Work instructions =
Leave out the pictures and print the rest of the entries exactly as they stand.

^^^^^^^^^^^^^^^^

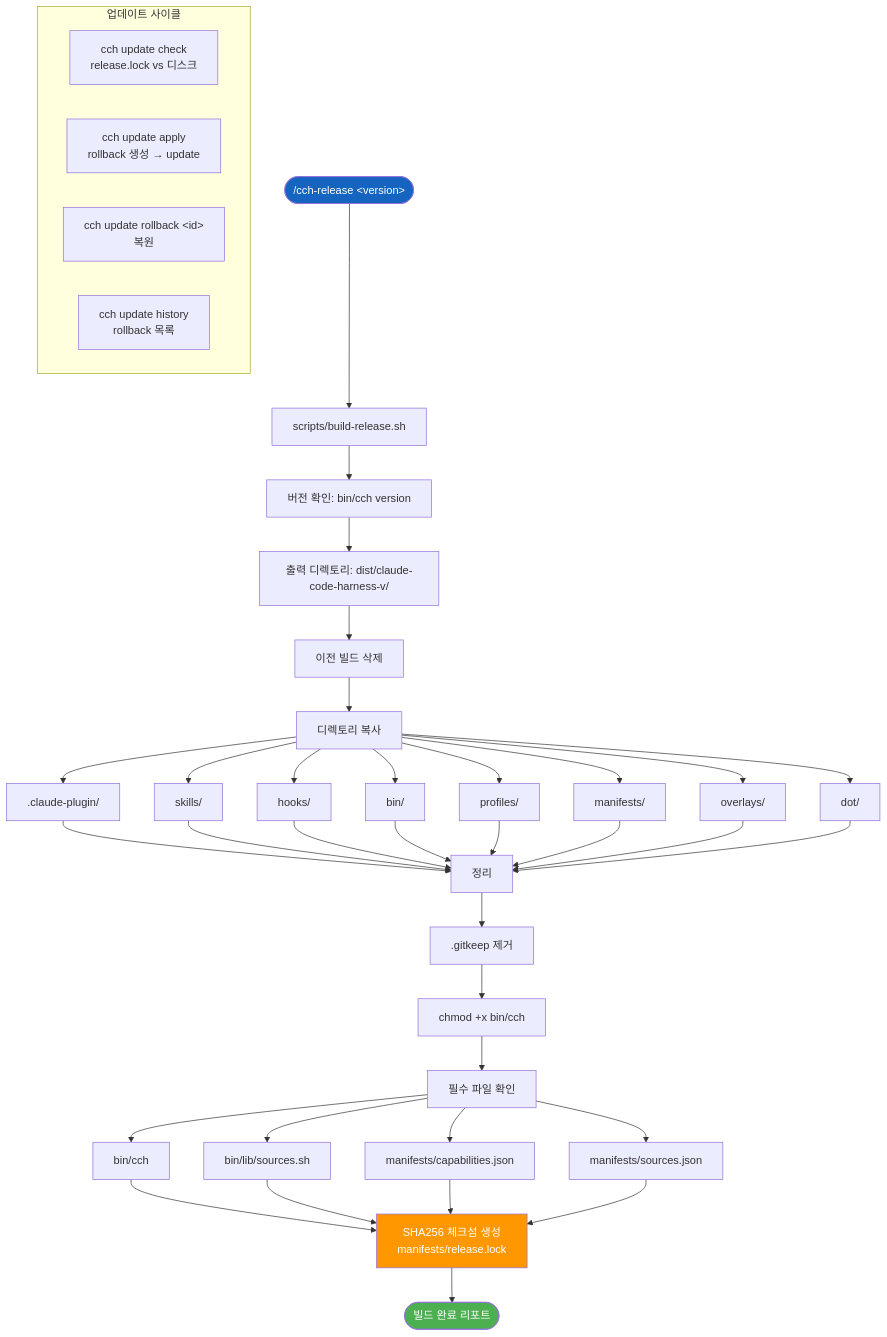
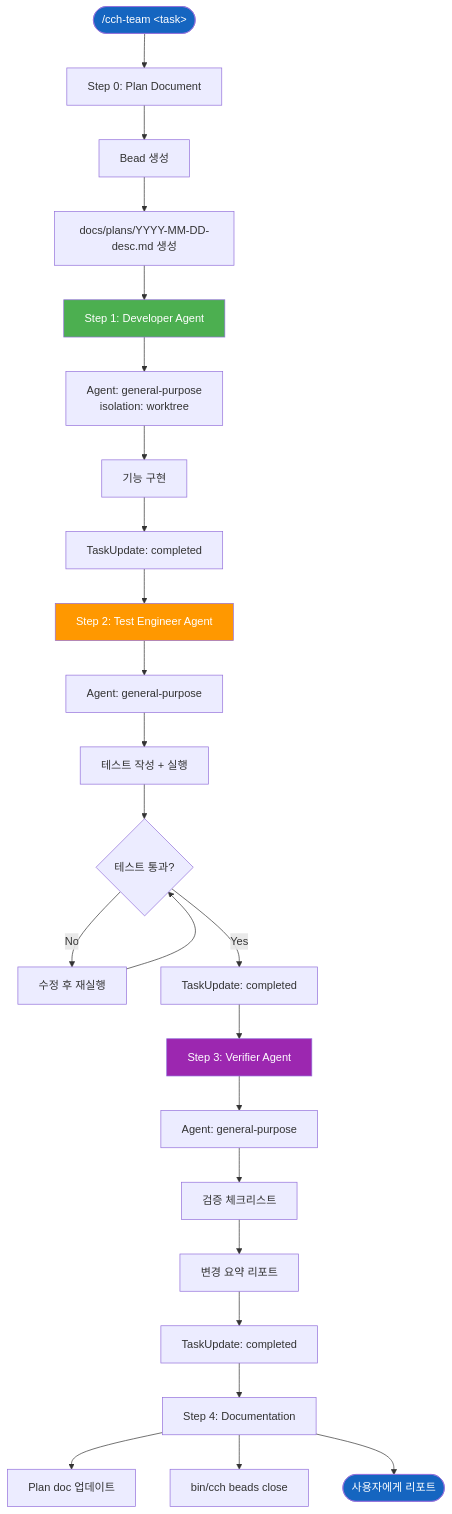
The tenth of 12 diagrams in docs/diagrams/cch-workflows.md (skdkfk8758/claude-code-harness), drawn with Mermaid before and after one commit. The commit also changed other lines of this file and 34 other files, not shown here.

````diff
--- a/docs/diagrams/cch-workflows.md
+++ b/docs/diagrams/cch-workflows.md
@@ -721,43 +430,37 @@
 ```mermaid
 flowchart TD
-    START(["/cch-release &lt;version&gt;"]) --> BUILD["scripts/build-release.sh"]
+    START(["/cch-team &lt;task&gt;"]) --> PLAN_DOC["Step 0: Plan Document"]
 
-    BUILD --> GET_VER["버전 확인: bin/cch version"]
-    GET_VER --> SET_OUT["출력 디렉토리: dist/claude-code-harness-v/"]
-    SET_OUT --> CLEAN["이전 빌드 삭제"]
+    PLAN_DOC --> GEN_ID["Bead 생성"]
+    GEN_ID --> CREATE_PLAN["docs/plans/YYYY-MM-DD-desc.md 생성"]
 
-    CLEAN --> COPY["디렉토리 복사"]
-    COPY --> C1[".claude-plugin/"]
-    COPY --> C2["skills/"]
-    COPY --> C3["hooks/"]
-    COPY --> C4["bin/"]
-    COPY --> C5["profiles/"]
-    COPY --> C6["manifests/"]
-    COPY --> C7["overlays/"]
-    COPY --> C8["dot/"]
+    CREATE_PLAN --> DEV["Step 1: Developer Agent"]
+    DEV --> DEV_AGENT["Agent: general-purpose<br/>isolation: worktree"]
+    DEV_AGENT --> DEV_IMPL["기능 구현"]
+    DEV_IMPL --> DEV_DONE["TaskUpdate: completed"]
 
-    C1 & C2 & C3 & C4 & C5 & C6 & C7 & C8 --> CLEANUP["정리"]
-    CLEANUP --> RM_GITKEEP[".gitkeep 제거"]
-    RM_GITKEEP --> CHMOD["chmod +x bin/cch"]
+    DEV_DONE --> TEST["Step 2: Test Engineer Agent"]
+    TEST --> TEST_AGENT["Agent: general-purpose"]
+    TEST_AGENT --> WRITE_TEST["테스트 작성 + 실행"]
+    WRITE_TEST --> FIX_LOOP{"테스트 통과?"}
+    FIX_LOOP -->|No| FIX["수정 후 재실행"]
+    FIX --> FIX_LOOP
+    FIX_LOOP -->|Yes| TEST_DONE["TaskUpdate: completed"]
 
-    CHMOD --> VERIFY["필수 파일 확인"]
-    VERIFY --> V1["bin/cch"]
-    VERIFY --> V2["bin/lib/sources.sh"]
-    VERIFY --> V3["manifests/capabilities.json"]
-    VERIFY --> V4["manifests/sources.json"]
+    TEST_DONE --> VERIFY["Step 3: Verifier Agent"]
+    VERIFY --> VERIFY_AGENT["Agent: general-purpose"]
+    VERIFY_AGENT --> CHECK["검증 체크리스트"]
+    CHECK --> CHANGE_SUMMARY["변경 요약 리포트"]
+    CHANGE_SUMMARY --> VERIFY_DONE["TaskUpdate: completed"]
 
-    V1 & V2 & V3 & V4 --> LOCK["SHA256 체크섬 생성<br/>manifests/release.lock"]
-
-    LOCK --> REPORT(["빌드 완료 리포트"])
-
-    subgraph UpdateCycle["업데이트 사이클"]
-        CHECK["cch update check<br/>release.lock vs 디스크"]
-        APPLY["cch update apply<br/>rollback 생성 → update"]
-        ROLLBACK["cch update rollback &lt;id&gt;<br/>복원"]
-        HISTORY["cch update history<br/>rollback 목록"]
-    end
+    VERIFY_DONE --> FINALIZE["Step 4: Documentation"]
+    FINALIZE --> UPDATE_PLAN["Plan doc 업데이트"]
+    FINALIZE --> BEAD_CLOSE["bin/cch beads close"]
+    FINALIZE --> REPORT(["사용자에게 리포트"])
 
     style START fill:#1565C0,color:white
-    style REPORT fill:#4CAF50,color:white
-    style LOCK fill:#FF9800,color:white
+    style DEV fill:#4CAF50,color:white
+    style TEST fill:#FF9800,color:white
+    style VERIFY fill:#9C27B0,color:white
+    style REPORT fill:#1565C0,color:white
 ```
````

^^^^^^^^^^^^^^^^

Response to this exercise =
The tenth of 12 diagrams in docs/diagrams/cch-workflows.md (skdkfk8758/claude-code-harness), drawn with Mermaid before and after one commit. The commit also changed other lines of this file and 34 other files, not shown here.

````diff
--- a/docs/diagrams/cch-workflows.md
+++ b/docs/diagrams/cch-workflows.md
@@ -721,43 +430,37 @@
 ```mermaid
 flowchart TD
-    START(["/cch-release &lt;version&gt;"]) --> BUILD["scripts/build-release.sh"]
+    START(["/cch-team &lt;task&gt;"]) --> PLAN_DOC["Step 0: Plan Document"]
 
-    BUILD --> GET_VER["버전 확인: bin/cch version"]
-    GET_VER --> SET_OUT["출력 디렉토리: dist/claude-code-harness-v/"]
-    SET_OUT --> CLEAN["이전 빌드 삭제"]
+    PLAN_DOC --> GEN_ID["Bead 생성"]
+    GEN_ID --> CREATE_PLAN["docs/plans/YYYY-MM-DD-desc.md 생성"]
 
-    CLEAN --> COPY["디렉토리 복사"]
-    COPY --> C1[".claude-plugin/"]
-    COPY --> C2["skills/"]
-    COPY --> C3["hooks/"]
-    COPY --> C4["bin/"]
-    COPY --> C5["profiles/"]
-    COPY --> C6["manifests/"]
-    COPY --> C7["overlays/"]
-    COPY --> C8["dot/"]
+    CREATE_PLAN --> DEV["Step 1: Developer Agent"]
+    DEV --> DEV_AGENT["Agent: general-purpose<br/>isolation: worktree"]
+    DEV_AGENT --> DEV_IMPL["기능 구현"]
+    DEV_IMPL --> DEV_DONE["TaskUpdate: completed"]
 
-    C1 & C2 & C3 & C4 & C5 & C6 & C7 & C8 --> CLEANUP["정리"]
-    CLEANUP --> RM_GITKEEP[".gitkeep 제거"]
-    RM_GITKEEP --> CHMOD["chmod +x bin/cch"]
+    DEV_DONE --> TEST["Step 2: Test Engineer Agent"]
+    TEST --> TEST_AGENT["Agent: general-purpose"]
+    TEST_AGENT --> WRITE_TEST["테스트 작성 + 실행"]
+    WRITE_TEST --> FIX_LOOP{"테스트 통과?"}
+    FIX_LOOP -->|No| FIX["수정 후 재실행"]
+    FIX --> FIX_LOOP
+    FIX_LOOP -->|Yes| TEST_DONE["TaskUpdate: completed"]
 
-    CHMOD --> VERIFY["필수 파일 확인"]
-    VERIFY --> V1["bin/cch"]
-    VERIFY --> V2["bin/lib/sources.sh"]
-    VERIFY --> V3["manifests/capabilities.json"]
-    VERIFY --> V4["manifests/sources.json"]
+    TEST_DONE --> VERIFY["Step 3: Verifier Agent"]
+    VERIFY --> VERIFY_AGENT["Agent: general-purpose"]
+    VERIFY_AGENT --> CHECK["검증 체크리스트"]
+    CHECK --> CHANGE_SUMMARY["변경 요약 리포트"]
+    CHANGE_SUMMARY --> VERIFY_DONE["TaskUpdate: completed"]
 
-    V1 & V2 & V3 & V4 --> LOCK["SHA256 체크섬 생성<br/>manifests/release.lock"]
-
-    LOCK --> REPORT(["빌드 완료 리포트"])
-
-    subgraph UpdateCycle["업데이트 사이클"]
-        CHECK["cch update check<br/>release.lock vs 디스크"]
-        APPLY["cch update apply<br/>rollback 생성 → update"]
-        ROLLBACK["cch update rollback &lt;id&gt;<br/>복원"]
-        HISTORY["cch update history<br/>rollback 목록"]
-    end
+    VERIFY_DONE --> FINALIZE["Step 4: Documentation"]
+    FINALIZE --> UPDATE_PLAN["Plan doc 업데이트"]
+    FINALIZE --> BEAD_CLOSE["bin/cch beads close"]
+    FINALIZE --> REPORT(["사용자에게 리포트"])
 
     style START fill:#1565C0,color:white
-    style REPORT fill:#4CAF50,color:white
-    style LOCK fill:#FF9800,color:white
+    style DEV fill:#4CAF50,color:white
+    style TEST fill:#FF9800,color:white
+    style VERIFY fill:#9C27B0,color:white
+    style REPORT fill:#1565C0,color:white
 ```
````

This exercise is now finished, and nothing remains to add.